Two years ago I caused serious commotion by stating that, although I worship the gods of nature, I am not pagan.
Friday, Allergic Pagan author John Halstead made a similar declaration. He still totes the P-word—but he’s ashamed of it:
I was embarrassed. Paganism for me was a rich and complex tradition with the potential to transform consciousness and, dare I say, save the soul of the world. But the public face of Paganism seemed to me silly and naive. I’ve written before what I love about Paganism and what I hate about Paganism… What I want to do here is explore this embarrassment.
He explores not just the movement’s failings, but his own hang ups. These hang ups are more than personal quirks, they represent a growing recognition that mainstream Paganism is, well, just not that well suited to a scientific, humanistic and superstition-averse 21st century.
In the past I´ve asked why Paganism isn´t a major world religion: I think John answers that well.

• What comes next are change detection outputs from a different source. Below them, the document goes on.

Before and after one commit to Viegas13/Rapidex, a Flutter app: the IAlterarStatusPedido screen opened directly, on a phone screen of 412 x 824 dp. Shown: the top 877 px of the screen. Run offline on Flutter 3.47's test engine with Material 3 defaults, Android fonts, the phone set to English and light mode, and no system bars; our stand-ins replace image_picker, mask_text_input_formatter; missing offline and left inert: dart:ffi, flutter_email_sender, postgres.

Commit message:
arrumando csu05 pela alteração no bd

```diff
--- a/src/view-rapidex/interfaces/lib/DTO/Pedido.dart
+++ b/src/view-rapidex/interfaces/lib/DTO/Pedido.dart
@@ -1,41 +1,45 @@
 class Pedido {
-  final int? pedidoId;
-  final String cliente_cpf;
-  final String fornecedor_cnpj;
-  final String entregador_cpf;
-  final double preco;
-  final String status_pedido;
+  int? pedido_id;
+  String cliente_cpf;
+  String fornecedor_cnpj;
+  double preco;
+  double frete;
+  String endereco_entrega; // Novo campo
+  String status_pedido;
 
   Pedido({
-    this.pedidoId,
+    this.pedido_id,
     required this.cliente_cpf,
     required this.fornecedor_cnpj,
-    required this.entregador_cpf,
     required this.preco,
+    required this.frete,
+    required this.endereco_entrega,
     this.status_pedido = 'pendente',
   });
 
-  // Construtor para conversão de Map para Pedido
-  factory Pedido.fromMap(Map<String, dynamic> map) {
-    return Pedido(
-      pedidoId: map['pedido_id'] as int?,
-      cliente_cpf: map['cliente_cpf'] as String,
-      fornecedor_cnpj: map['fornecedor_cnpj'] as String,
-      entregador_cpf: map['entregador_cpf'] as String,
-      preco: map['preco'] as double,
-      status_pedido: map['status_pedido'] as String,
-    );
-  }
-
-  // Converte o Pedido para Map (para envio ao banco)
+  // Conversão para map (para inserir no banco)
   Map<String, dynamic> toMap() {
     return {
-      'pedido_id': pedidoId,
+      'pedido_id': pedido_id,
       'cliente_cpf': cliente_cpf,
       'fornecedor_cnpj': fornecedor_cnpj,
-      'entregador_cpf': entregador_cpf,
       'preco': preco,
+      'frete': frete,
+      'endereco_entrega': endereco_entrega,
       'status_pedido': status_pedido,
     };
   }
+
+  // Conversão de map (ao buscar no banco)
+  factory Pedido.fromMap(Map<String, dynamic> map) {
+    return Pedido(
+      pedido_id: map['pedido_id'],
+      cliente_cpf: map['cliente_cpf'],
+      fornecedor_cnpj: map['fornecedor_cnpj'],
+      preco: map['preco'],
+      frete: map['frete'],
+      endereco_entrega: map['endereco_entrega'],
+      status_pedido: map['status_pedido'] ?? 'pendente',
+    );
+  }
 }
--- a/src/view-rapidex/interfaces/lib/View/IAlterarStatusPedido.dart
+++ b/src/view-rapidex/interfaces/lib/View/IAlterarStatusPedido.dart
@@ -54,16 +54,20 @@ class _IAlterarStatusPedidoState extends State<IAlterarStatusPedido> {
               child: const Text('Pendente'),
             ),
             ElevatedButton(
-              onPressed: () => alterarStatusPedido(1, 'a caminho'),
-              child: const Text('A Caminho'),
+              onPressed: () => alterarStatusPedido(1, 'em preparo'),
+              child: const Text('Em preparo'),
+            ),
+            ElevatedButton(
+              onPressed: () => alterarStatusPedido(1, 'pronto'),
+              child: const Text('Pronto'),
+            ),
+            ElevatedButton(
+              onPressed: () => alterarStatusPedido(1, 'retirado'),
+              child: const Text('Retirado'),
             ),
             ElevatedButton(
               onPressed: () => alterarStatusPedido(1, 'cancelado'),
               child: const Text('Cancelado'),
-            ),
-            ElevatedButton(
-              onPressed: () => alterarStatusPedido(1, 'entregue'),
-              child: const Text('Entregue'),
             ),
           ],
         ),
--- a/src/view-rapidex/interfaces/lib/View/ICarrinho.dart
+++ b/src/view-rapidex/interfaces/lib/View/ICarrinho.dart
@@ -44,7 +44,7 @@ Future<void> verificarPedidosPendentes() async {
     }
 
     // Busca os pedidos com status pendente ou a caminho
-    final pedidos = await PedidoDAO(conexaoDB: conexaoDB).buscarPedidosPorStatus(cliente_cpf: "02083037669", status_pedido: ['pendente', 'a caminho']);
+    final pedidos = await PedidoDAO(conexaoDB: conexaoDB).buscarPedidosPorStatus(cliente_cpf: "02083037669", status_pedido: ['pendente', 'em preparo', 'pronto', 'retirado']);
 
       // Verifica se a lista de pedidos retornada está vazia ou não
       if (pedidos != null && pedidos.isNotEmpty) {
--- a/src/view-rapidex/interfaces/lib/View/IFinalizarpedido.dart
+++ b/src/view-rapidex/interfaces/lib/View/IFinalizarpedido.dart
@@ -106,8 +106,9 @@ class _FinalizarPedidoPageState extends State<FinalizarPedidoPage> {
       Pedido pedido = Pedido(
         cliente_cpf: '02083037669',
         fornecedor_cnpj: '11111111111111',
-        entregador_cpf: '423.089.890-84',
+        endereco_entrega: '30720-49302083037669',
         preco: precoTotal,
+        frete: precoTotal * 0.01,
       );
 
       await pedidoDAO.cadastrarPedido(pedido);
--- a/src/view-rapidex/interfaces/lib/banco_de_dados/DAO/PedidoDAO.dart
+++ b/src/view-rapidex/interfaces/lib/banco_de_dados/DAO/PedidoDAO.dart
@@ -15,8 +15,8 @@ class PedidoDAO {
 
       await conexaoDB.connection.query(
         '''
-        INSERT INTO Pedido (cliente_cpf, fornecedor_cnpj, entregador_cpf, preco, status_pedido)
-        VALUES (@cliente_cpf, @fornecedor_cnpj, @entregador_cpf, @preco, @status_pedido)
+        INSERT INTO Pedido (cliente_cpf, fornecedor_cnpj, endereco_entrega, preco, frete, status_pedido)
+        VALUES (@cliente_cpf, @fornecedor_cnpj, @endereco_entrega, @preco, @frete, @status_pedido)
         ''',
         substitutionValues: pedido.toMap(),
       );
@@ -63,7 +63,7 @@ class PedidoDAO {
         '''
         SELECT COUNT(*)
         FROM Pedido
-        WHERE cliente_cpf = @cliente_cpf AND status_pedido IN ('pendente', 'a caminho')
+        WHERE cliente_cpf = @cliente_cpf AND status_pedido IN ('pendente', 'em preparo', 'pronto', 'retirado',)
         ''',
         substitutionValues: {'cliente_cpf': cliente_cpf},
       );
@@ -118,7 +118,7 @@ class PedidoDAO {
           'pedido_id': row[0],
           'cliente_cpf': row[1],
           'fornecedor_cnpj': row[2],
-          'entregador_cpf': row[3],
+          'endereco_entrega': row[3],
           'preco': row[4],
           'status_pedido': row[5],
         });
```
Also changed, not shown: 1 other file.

He refers to Pagan powerhouse Teo Bishop’s own professed embarassment:
It turns out that Teo’s embarrassment was not so broad as my own… To me, the ritual Teo describes is flighty New Age drivel and not fundamentally different from praying to an all-powerful monotheistic God to save us from everything bad in the world… I think this type of ritual is characteristic of the public face of Paganism. And it is something I absolutely do not want to be associated with.
John then goes on to present his own vision of paganism: a belief that embraces the entire world, its good and its bad, the whole lively mix of pain and delight that we slog through without the help of gods. It is profoundly humanistic and yet, I sense, it leaves room for the Infinite.
Just like veins of Classical paganism and—not coincidentally—the Heroic Faith.
John will take a lot of fire for his critique of Paganism-the-mothership. But this is one of the best personal essays on religion I’ve seen. Paganism offers a beautiful promise to the world, undermined in its entirety by the behavior of actual Pagans.
You can read his words here: Being Ashamed of Paganism. Will John’s kind of religion, which blurs the line with humanism, ever grow? Is this the century of religion sans faith, and is that a good thing? Or will religion only succeed when it provides a promise of comfort?
I’m writing my first novella. The end of summer, a failing crop, the desperate touch of temporary lovers—and magic. Lúnasa Days.